As Vice President of Education for the Society of Industrial and Applied Mathematics (SIAM), I have been thinking about how to provide more mathematical sciences students with internship opportunities. Students from top schools and departments that have invested in business or government connections will likely have no problem landing a well-paid internship in a desirable location. But that is a small fraction of the total number of mathematical sciences students.
To reach students nationally we can create infrastructure that connects mathematical sciences students to internships and jobs. Those jobs are probably not called mathematician , and instead have titles such as Analyst, Engineer, Data Scientist, and Senior Researcher. The opportunities need to be located in places the student can live. And if internships become commonplace, the pay might vary greatly according to the student’s experience and the type and location of the work.

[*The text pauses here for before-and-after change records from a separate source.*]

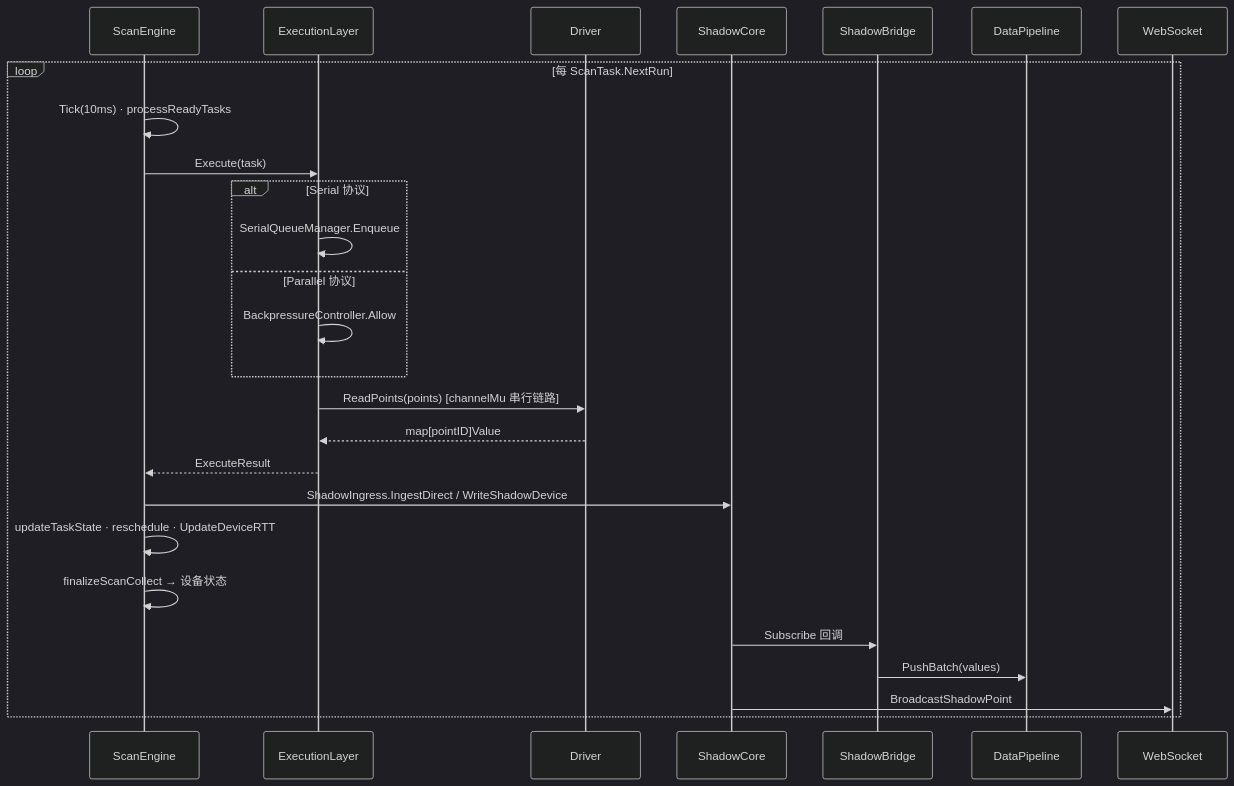
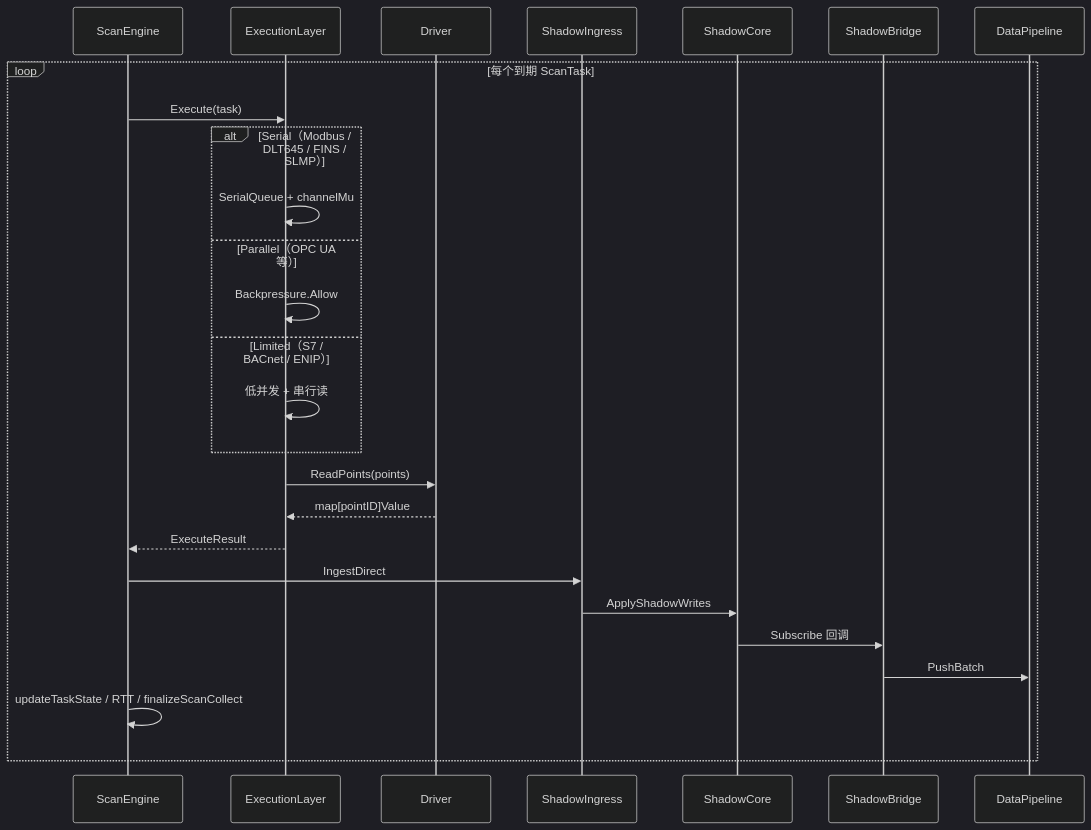
The second of 3 diagrams in docs/edge/边缘网关架构设计总览.md (anviod/edgex), drawn with Mermaid (dark theme) before and after one commit. The commit also changed other lines of this file and 19 other files, not shown here.

````diff
--- a/docs/edge/边缘网关架构设计总览.md
+++ b/docs/edge/边缘网关架构设计总览.md
@@ -355,29 +141,29 @@
 ```mermaid
 sequenceDiagram
-    participant SE as ScanEngine
-    participant EL as ExecutionLayer
-    participant DRV as Driver
-    participant SC as ShadowCore
-    participant SB as ShadowBridge
-    participant PL as DataPipeline
-    participant WS as WebSocket
+  participant SE as ScanEngine
+  participant EL as ExecutionLayer
+  participant DRV as Driver
+  participant SI as ShadowIngress
+  participant SC as ShadowCore
+  participant SB as ShadowBridge
+  participant PL as DataPipeline
 
-    loop 每 ScanTask.NextRun
-        SE->>SE: Tick(10ms) · processReadyTasks
-        SE->>EL: Execute(task)
-        alt Serial 协议
-            EL->>EL: SerialQueueManager.Enqueue
-        else Parallel 协议
-            EL->>EL: BackpressureController.Allow
-        end
-        EL->>DRV: ReadPoints(points) [channelMu 串行链路]
-        DRV-->>EL: map[pointID]Value
-        EL-->>SE: ExecuteResult
-        SE->>SC: ShadowIngress.IngestDirect / WriteShadowDevice
-        SE->>SE: updateTaskState · reschedule · UpdateDeviceRTT
-        SE->>SE: finalizeScanCollect → 设备状态
-        SC->>SB: Subscribe 回调
-        SB->>PL: PushBatch(values)
-        SC->>WS: BroadcastShadowPoint
+  loop 每个到期 ScanTask
+    SE->>EL: Execute(task)
+    alt Serial（Modbus / DLT645 / FINS / SLMP）
+      EL->>EL: SerialQueue + channelMu
+    else Parallel（OPC UA 等）
+      EL->>EL: Backpressure.Allow
+    else Limited（S7 / BACnet / ENIP）
+      EL->>EL: 低并发 + 串行读
     end
+    EL->>DRV: ReadPoints(points)
+    DRV-->>EL: map[pointID]Value
+    EL-->>SE: ExecuteResult
+    SE->>SI: IngestDirect
+    SI->>SC: ApplyShadowWrites
+    SC->>SB: Subscribe 回调
+    SB->>PL: PushBatch
+    SE->>SE: updateTaskState / RTT / finalizeScanCollect
+  end
 ```
````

A mathematical sciences internship website, in addition to job postings and applications, can communicate to companies the kinds of industrial problemsmathematical sciences students can solve. At the same time, it can educate mathematical sciences students to seek skills such as programming, data sciences, and communication that enhance their career opportunities. A site can suggest ways to incorporate new courses and internship opportunities into degree programs and connect students to intensive training through Math in Industry Workshops and programming or data science courses.
Infrastructure that bridges the gap between students and jobs can also provide materials and information to help faculty connect with local businesses and government agencies. Many large companies have existing internship programs, but might not yet recruit in mathematics departments. Small and medium-sized companies may not have internship programs or academic connections. A national network of faculty ambassadors, like the faculty already participating in the Preparation for Industrial Careers (PIC MATH) program, could help create local internship opportunities and new collaborations between academic institutions and local businesses.

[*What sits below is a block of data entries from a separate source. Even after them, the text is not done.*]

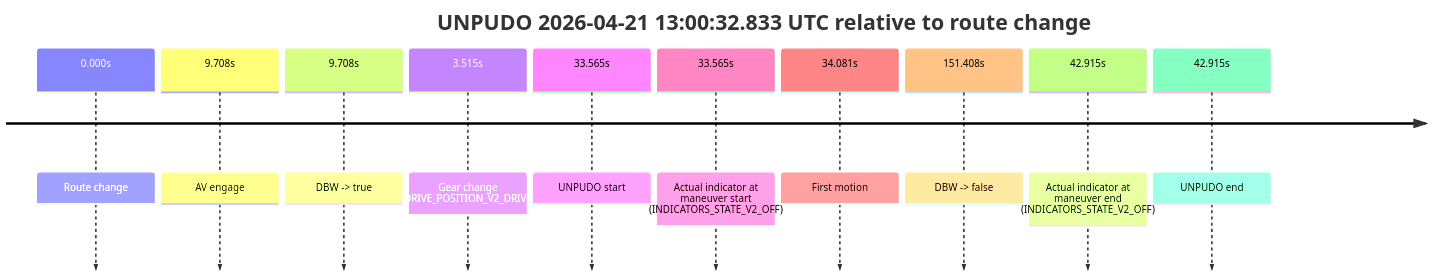
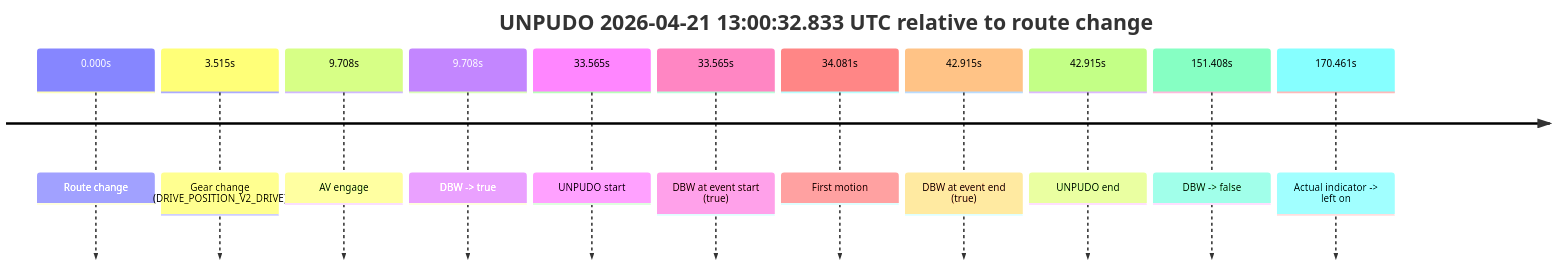
Before and after one commit to yoelshapiro/vault: the diagram in model_analysis/report_cards/2026/04/Week-4/fme20032--2026-04-21--12-36-31--gen2-av-ce5401ab-e385-431a-9076-a8b813d9a9ab.md, drawn with Mermaid. The commit also changed other lines of this file and 85 other files, not shown here.

````diff
--- a/model_analysis/report_cards/2026/04/Week-4/fme20032--2026-04-21--12-36-31--gen2-av-ce5401ab-e385-431a-9076-a8b813d9a9ab.md
+++ b/model_analysis/report_cards/2026/04/Week-4/fme20032--2026-04-21--12-36-31--gen2-av-ce5401ab-e385-431a-9076-a8b813d9a9ab.md
@@ -43,14 +44,15 @@
 ```mermaid
 timeline
     title UNPUDO 2026-04-21 13:00:32.833 UTC relative to route change
     0.000s : Route change
+    3.515s : Gear change (DRIVE_POSITION_V2_DRIVE)
     9.708s : AV engage
     9.708s : DBW -> true
-    3.515s : Gear change (DRIVE_POSITION_V2_DRIVE)
     33.565s : UNPUDO start
-    33.565s : Actual indicator at maneuver start (INDICATORS_STATE_V2_OFF)
+    33.565s : DBW at event start (true)
     34.081s : First motion
+    42.915s : DBW at event end (true)
+    42.915s : UNPUDO end
     151.408s : DBW -> false
-    42.915s : Actual indicator at maneuver end (INDICATORS_STATE_V2_OFF)
-    42.915s : UNPUDO end
+    170.461s : Actual indicator -> left on
 ```
````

The more faculty and alumni that have experience and connections in business and government, the more mentoring will be available for students. Voices supporting a variety of career paths for mathematical sciences students can also help us redefine success. Statistics and operations research have a long tradition of preparing students for a variety of jobs, but in mathematics departments, a tenure-track academic job in a top university is the traditional measure of success. Students can make significant contributions in many careers. This training can start young with mathematical modeling, build with internships, and culminate in a workforce prepared to solve big, messy problems with tools from the mathematical sciences.

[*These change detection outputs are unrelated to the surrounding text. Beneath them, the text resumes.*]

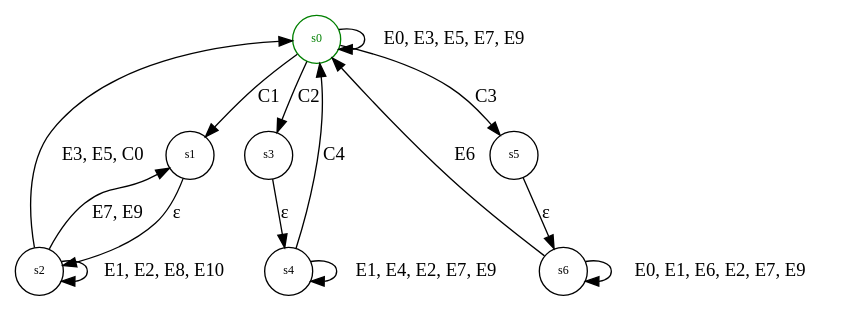
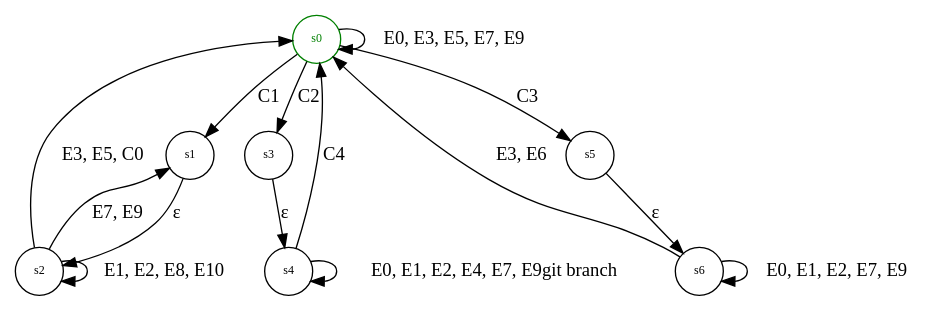
Before and after one commit to eidolonsystems/clipped_table: the diagram in source/state_machine_row_selection.gv, drawn with Graphviz.

Commit message:
checkpoint

```diff
--- a/source/state_machine_row_selection.gv
+++ b/source/state_machine_row_selection.gv
@@ -1,142 +1,142 @@
 
 digraph ColumnResizing{
   node [shape = circle, fontsize = 9];
   edge [ fontsize = 14];
 
   s0 [label="s0" color = green, fontcolor = green,];
   s1 [label="s1"];
   s2 [label="s2"];
   s3 [label="s3"];
   s4 [label="s4"];
   s5 [label="s5"];
   s6 [label="s6"];
 
 
   s0 -> s0 [label = "E0, E3, E5, E7, E9"];
   s0 -> s1 [label = "C1"];
   s0 -> s3 [label = "C2"];
   s0 -> s5 [label = "C3"];
   s1 -> s2 [label = "&#949;"];
   s2 -> s2 [label = "E1, E2, E8, E10"];
   s2 -> s1 [label = "E7, E9"];
   s2 -> s0 [label = "E3, E5, C0" ];
   s3 -> s4 [label = "&#949;"];
-  s4 -> s4 [label = "E1, E4, E2, E7, E9"];
+  s4 -> s4 [label = "E0, E1, E2, E4, E7, E9git branch"];
   s4 -> s0 [label = "C4"];
   s5 -> s6 [label = "&#949;"];
-  s6 -> s0 [label = "E6"];
-  s6 -> s6 [label = "E0, E1, E6, E2, E7, E9"];
+  s6 -> s0 [label = "E3, E6"];
+  s6 -> s6 [label = "E0, E1, E2, E7, E9"];
   
 }
 
 /**
 Fields:
 selectedRows (ArrayTableModel) 
   - The model that keeps track of which rows are selected
 highlightedRow (number) - The row currently highlighted
 previousRow (number) - The last row that was current
 currentRow (number) - The row the mouse is currently inside or 
   that the keyboard is focued on
 isShiftDown (boolean) - Keeps track of if SHIFT is down
 isCtrlDown (boolean) - Keeps track of if CTRL is down
 isMouseDown (boolean) - Keeps track of the left mouse button
 isUpDown (boolean) - Keeps track of if the up key is down
 isDownDown (boolean) - Keeps track of if the down key is down
 isAdding (boolean) - Keeps track of if rows should be added
 
 Init:
 selectedRows = []
 hilightedRow = 0
 previousRow = 0
 currentRow = 0
 isShiftDown = false
 isCtrlDown = false
 isMouseDown = false
 isUpDown = false
 isDownDown = false
 isAdding = true
 
 States:
 s0: Starting state.
 s1:
   selectedRows = clear all true values
   highlightedRow = currentRow
   previousRow = highlightedRow
 s2:
   if(currentRow >= previousRow && currentRow >= highlightedRow
       || currentRow <= previousRow && currentRow <= highlightedRow) {
     add rows from previousRow to currentRow
   } else {
     remove rows from previousRow to currentRow
   }
 s3:
   selectedRows = clear all true values
   previousRow = highlightedRow
 s4: 
   if(currentRow >= previousRow && currentRow >= highlightedRow
       || currentRow <= previousRow && currentRow <= highlightedRow) {
     add rows from previousRow to currentRow
   } else {
     remove rows from previousRow to currentRow
   }
 s5:
   highlightedRow = currentRow
   previousRow = highlightedRow
   if(current in selected[]) {
     isAdding = false;
   } else {
     isAdding = true;
   }
 s6:
   if(isAdding) {
     if(currentRow >= previousRow && currentRow >= highlightedRow
         || currentRow <= previousRow && currentRow <= highlightedRow) {
       add rows from previousRow to currentRow
     } else {
       remove rows from previousRow to currentRow
     }
   } else {
     if(currentRow >= previousRow && currentRow >= highlightedRow
         || currentRow <= previousRow && currentRow <= highlightedRow) {
       add rows from previousRow to currentRow
     } else {
       remove rows from previousRow to currentRow
     }
   }
 
 C0: !isMouseDown and !isUpDown and !isDownDown
 C1: !isShiftDown and !isCtrlDown and (isMouseDown or isUpDown or isDownDown) 
 C2: isShiftDown && (isMouseDown or isUpDown or isDownDown)
 C3: isCtrlDown && (isMouseDown or isUpDown or isDownDown)
 C4: !isMouseDown && !isShiftDown
 
 E0: Mouse Down
   isMouseDown = true
   currentRow = row
 E1: Mouse Up
   isMouseDown = false
 E2: Mouse Enters a row
   if(isMouseDown): 
     currentRow = row
 E3: Shift Down
   isShiftDown = true
 E4: Shift Up
   isShiftDown = false
 E5: Ctrl Down
   isCtrlDown = true
 E6: Ctrl Up
   isCtrlDown = false
 E7: Up Button Down
   isUpDown = true
   previousRow = currentRow
   if (currentRow != 0):
   currentRow = currentRow - 1
 E8: Up Button Up
   isUpDown = false
 E9: Down Button Down
   isDownDown = true
   previousRow = currentRow
   currentRow = currentRow + 1
 E10: Down Button Up
    isDownDown = false
 */
```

Faculty will continue to train students for academic careers. Some will pursue tenure-track positions in the institutions of their choice, but an increasing number of our students will take positions very different from our own. Let’s learn about those options and share them with our students. Then, when a student takes a good job and enjoys a successful career, let’s call that a win.